Congresswoman Debbie Wasserman-Schultz (FL-25) spoke before Congress last week and gave remarks in support of real-time emissions monitoring (see here for the full hearing).
Congresswoman Wasserman-Schultz, a proponent of real-time emissions monitoring technology, recently reinforced what we have always believed at SailPlan — that real-time emissions monitoring technology can benefit industry and the environment. During a Congressional Hearing last week, she spoke about the legislative language she’s submitting to encourage the Army Corps of Engineers to implement technology like SailPlan’s. Here’s her testimony:
“To meet the Biden Administration’s ambitious goals for reducing U.S. greenhouse gas emissions, it is imperative that we adopt a comprehensive approach. One effective lever within reach is the optimization of fuel efficiency in the Corps’ existing vehicle fleet. And we don’t need to invest billions in new boats and vessels to achieve this.
By incorporating real-time emissions’ measurements, and recommending operational and technical efficiency improvements, we can achieve substantial cost savings for American taxpayers, while also contributing to environmental conservation.
I propose that we include language in this WRDA encouraging the Corps to consider investing in this new technology and to brief Congress on potential opportunities to leverage this technology in the future.”
– Congresswoman Wasserman-Schultz before the Transportation & Infrastructure Committee’s Subcommittee on Water Resources and Environment Hearing on Proposals for a Water Resources Development Act of 2024: Members’ Day Hearing (Jan 11, 2024).
Here’s why we think she is right:
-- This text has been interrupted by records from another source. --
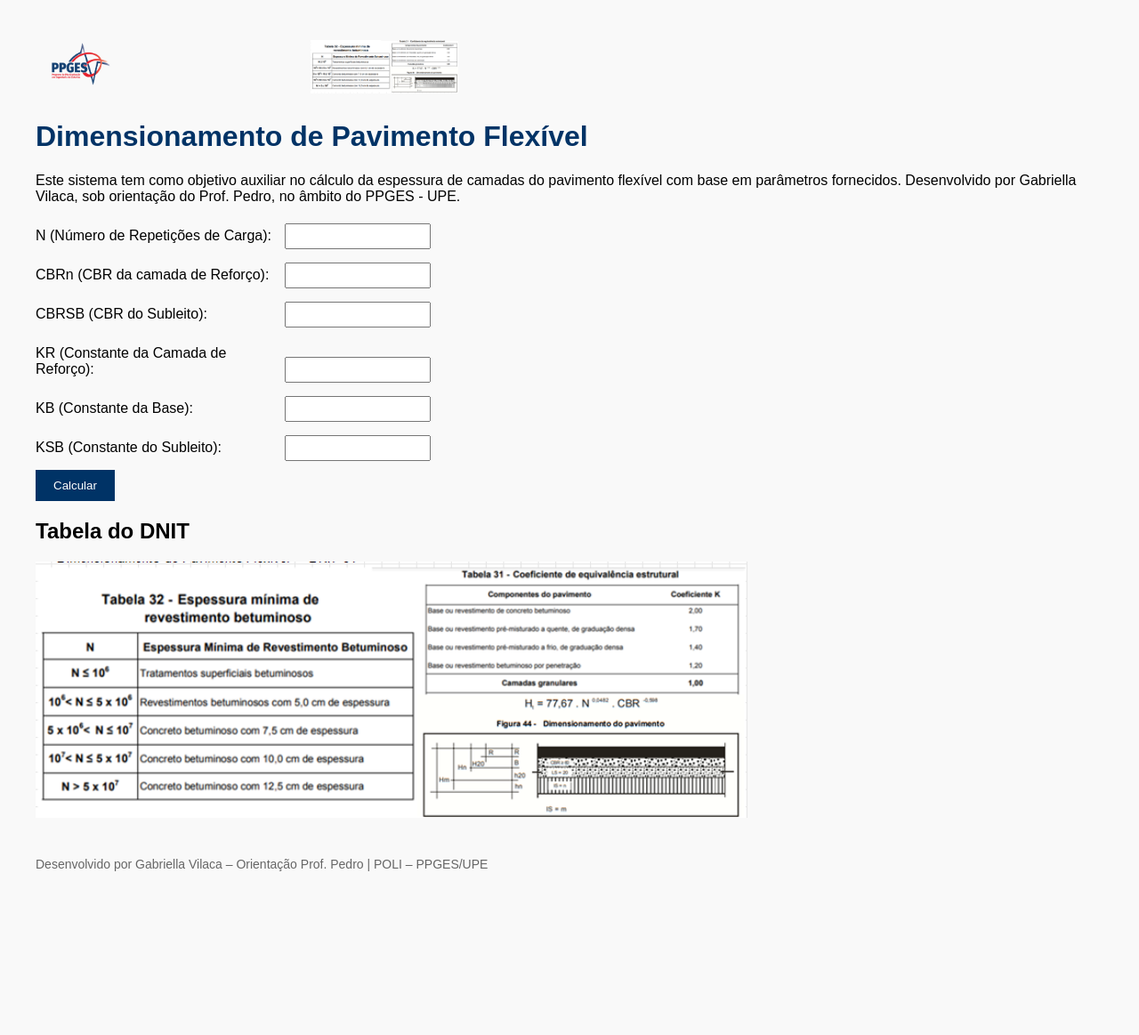
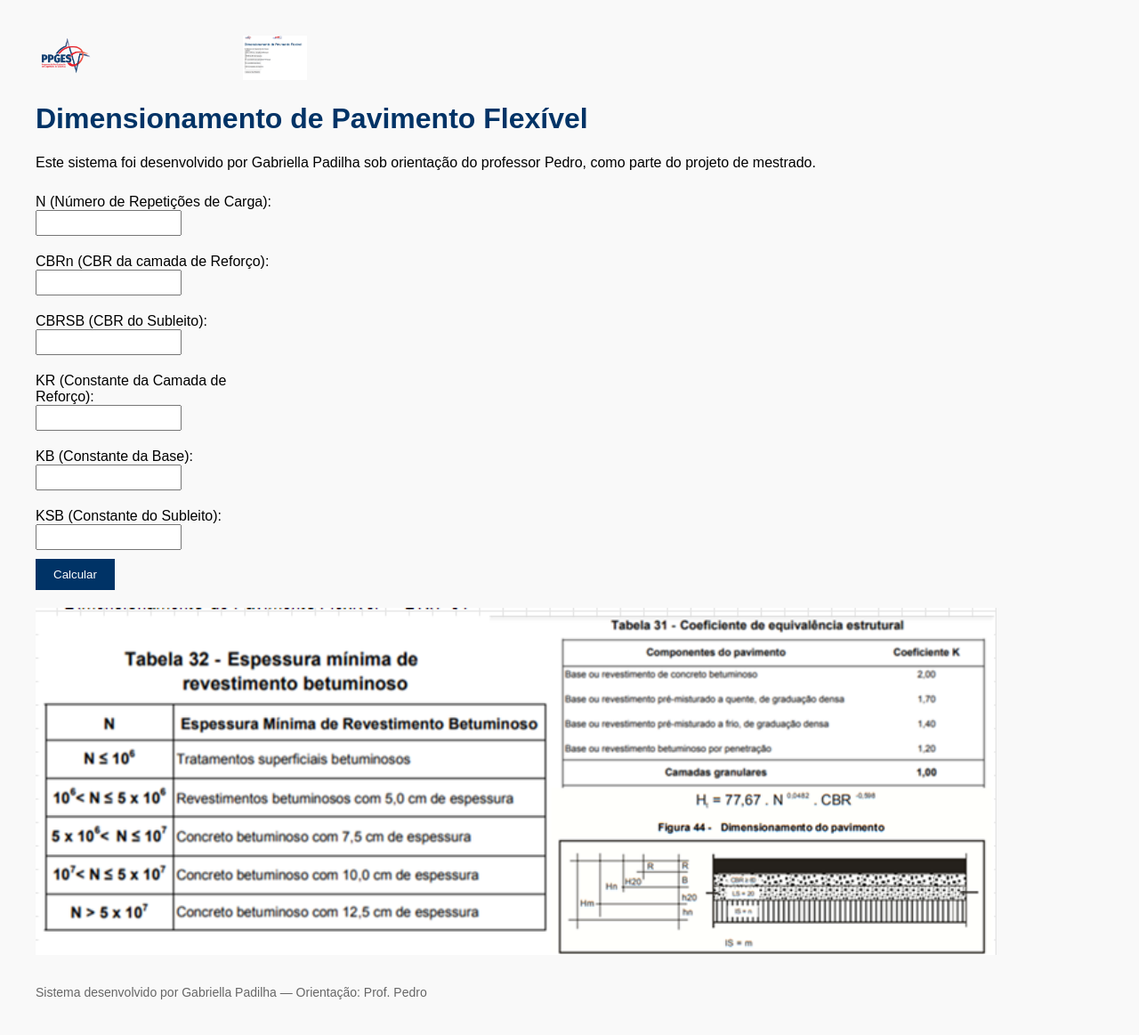
Before and after one commit to gabivilaca/dimensionamento-pavimento, a Flask app: page / in a window 1280 px wide. Shown: the whole page at 89% size. Before the commit the page ends 979 px from the top, so only its background shows below. Run offline with Flask 3, Linux system fonts and the light colour scheme.

Commit message:
Versão final com layout corrigido, tabela DNIT, cabeçalho e resultados na tela

```diff
--- a/app.py
+++ b/app.py
@@ -1,27 +1,29 @@
 
 from flask import Flask, render_template, request
+
 app = Flask(__name__)
 
-@app.route('/', methods=['GET', 'POST'])
+@app.route("/", methods=["GET", "POST"])
 def index():
     resultado = None
-    if request.method == 'POST':
+    if request.method == "POST":
         try:
-            N = float(request.form['N'])
-            CBRn = float(request.form['CBRn'])
-            CBRsb = float(request.form['CBRsb'])
-            KR = float(request.form['KR'])
-            KB = float(request.form['KB'])
-            KSB = float(request.form['KSB'])
+            N = float(request.form["N"])
+            CBRn = float(request.form["CBRn"])
+            CBRsb = float(request.form["CBRsb"])
+            KR = float(request.form["KR"])
+            KB = float(request.form["KB"])
+            KSB = float(request.form["KSB"])
 
-            Hn = KR * (77.67 * (N**0.0442) * (CBRn**-0.548))
-            Hb = KB * (77.67 * (N**0.0442) * (CBRsb**-0.548))
-            Hsb = KSB * (77.67 * (N**0.0442) * (CBRsb**-0.548))
+            Hr = KR * (77.67 * (N ** 0.0442) * (CBRn ** -0.548))
+            Hb = KB * (77.67 * (N ** 0.0442) * (CBRsb ** -0.548))
+            Hsb = KSB * (77.67 * (N ** 0.0442) * (CBRsb ** -0.548))
 
-            resultado = {'Hn': round(Hn, 2), 'Hb': round(Hb, 2), 'Hsb': round(Hsb, 2)}
+            resultado = {
+                "Hr": round(Hr, 2),
+                "Hb": round(Hb, 2),
+                "Hsb": round(Hsb, 2),
+            }
         except Exception as e:
-            resultado = {'erro': str(e)}
-    return render_template('index.html', resultado=resultado)
-
-if __name__ == '__main__':
-    app.run(debug=True)
+            resultado = {"erro": str(e)}
+    return render_template("index.html", resultado=resultado)
--- a/templates/index.html
+++ b/templates/index.html
@@ -7,39 +7,48 @@
     <link rel="stylesheet" href="{{ url_for('static', filename='style.css') }}">
 </head>
 <body>
-    <header>
-        <img src="{{ url_for('static', filename='logo_ppges.png') }}" alt="Logo PPGES">
-        <img src="{{ url_for('static', filename='logo_poli.png') }}" alt="Logo POLI">
-    </header>
+    <img src="{{ url_for('static', filename='logo_ppges.png') }}" style="height: 50px;">
+    <img src="{{ url_for('static', filename='logo_poli.png') }}" style="height: 50px;">
     <h1>Dimensionamento de Pavimento Flexível</h1>
-    <p class="descricao">Este sistema tem como objetivo auxiliar no cálculo da espessura de camadas do pavimento flexível com base em parâmetros fornecidos. Desenvolvido por Gabriella Vilaca, sob orientação do Prof. Pedro, no âmbito do PPGES - UPE.</p>
-    <form method="post">
-        <label>N (Número de Repetições de Carga):</label><input type="text" name="N"><br>
-        <label>CBRn (CBR da camada de Reforço):</label><input type="text" name="CBRn"><br>
-        <label>CBRSB (CBR do Subleito):</label><input type="text" name="CBRsb"><br>
-        <label>KR (Constante da Camada de Reforço):</label><input type="text" name="KR"><br>
-        <label>KB (Constante da Base):</label><input type="text" name="KB"><br>
-        <label>KSB (Constante do Subleito):</label><input type="text" name="KSB"><br>
+    <p>Este sistema foi desenvolvido por Gabriella Padilha sob orientação do professor Pedro, como parte do projeto de mestrado.</p>
+
+    <form method="POST">
+        <label>N (Número de Repetições de Carga):</label><br>
+        <input type="number" name="N" required><br>
+
+        <label>CBRn (CBR da camada de Reforço):</label><br>
+        <input type="number" name="CBRn" required><br>
+
+        <label>CBRSB (CBR do Subleito):</label><br>
+        <input type="number" name="CBRsb" required><br>
+
+        <label>KR (Constante da Camada de Reforço):</label><br>
+        <input type="number" name="KR" required><br>
+
+        <label>KB (Constante da Base):</label><br>
+        <input type="number" name="KB" required><br>
+
+        <label>KSB (Constante do Subleito):</label><br>
+        <input type="number" name="KSB" required><br>
+
         <button type="submit">Calcular</button>
     </form>
+
     {% if resultado %}
+        <h2>Resultados:</h2>
         {% if resultado.erro %}
-            <p class="erro">Erro: {{ resultado.erro }}</p>
+            <p style="color:red;">Erro: {{ resultado.erro }}</p>
         {% else %}
-            <div class="resultado">
-                <h2>Resultado do Dimensionamento</h2>
-                <p>Hn (Reforço): {{ resultado.Hn }} cm</p>
-                <p>Hb (Base): {{ resultado.Hb }} cm</p>
-                <p>Hsb (Subleito): {{ resultado.Hsb }} cm</p>
-            </div>
+            <p>Altura da Camada de Reforço (Hr): {{ resultado.Hr }} cm</p>
+            <p>Altura da Base (Hb): {{ resultado.Hb }} cm</p>
+            <p>Altura do Subleito (Hsb): {{ resultado.Hsb }} cm</p>
         {% endif %}
     {% endif %}
-    <div class="tabela">
-        <h2>Tabela do DNIT</h2>
-        <img src="{{ url_for('static', filename='tabela_dnit.png') }}" alt="Tabela DNIT" style="width:100%;max-width:800px;">
-    </div>
-    <footer>
-        <p>Desenvolvido por Gabriella Vilaca – Orientação Prof. Pedro | POLI – PPGES/UPE</p>
+
+    <img src="{{ url_for('static', filename='tabela_dnit.png') }}" style="margin-top: 20px; width: 90%;">
+
+    <footer style="margin-top: 30px;">
+        <p>Sistema desenvolvido por Gabriella Padilha — Orientação: Prof. Pedro</p>
     </footer>
 </body>
 </html>
```
Also changed, not shown: requirements.txt (line endings or trailing spaces), static/logo_poli.png.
Fuel consumption is both a limiting factor and a large cost for the Army Corps of Engineers (the Corps). Fuel is used for various consequential activities, including electricity for communications and fuel to run the vessel. Generally, fuel efficiency is not the first priority during operations, but there are times when fuel efficiency can be prioritized. Burning fuel more efficiently reduces costs, lowers sensitivity to fuel prices, and results in less time spent refueling.
Fuel efficiency increases can be realized by optimization, which is a key strategy to make the vessel more efficient. There is a new technology that uses real-time measurements of emissions to recommend real-time operational and technical efficiency improvements, saving the Corps money on fuel and maintenance costs.
SailPlan’s real-time emissions monitoring technology is available to reduce fuel consumption by directly measuring greenhouse gas emissions in real-time. The greenhouse gas emissions give direct recommendations on how to optimize vessel operations. This technology is a hardware/software solution that connects Continuous Emissions Monitoring Systems (CEMS) to optimization software. The technology provides real-time measured emissions, optimization strategies, recommendations, and streamlined emissions reporting.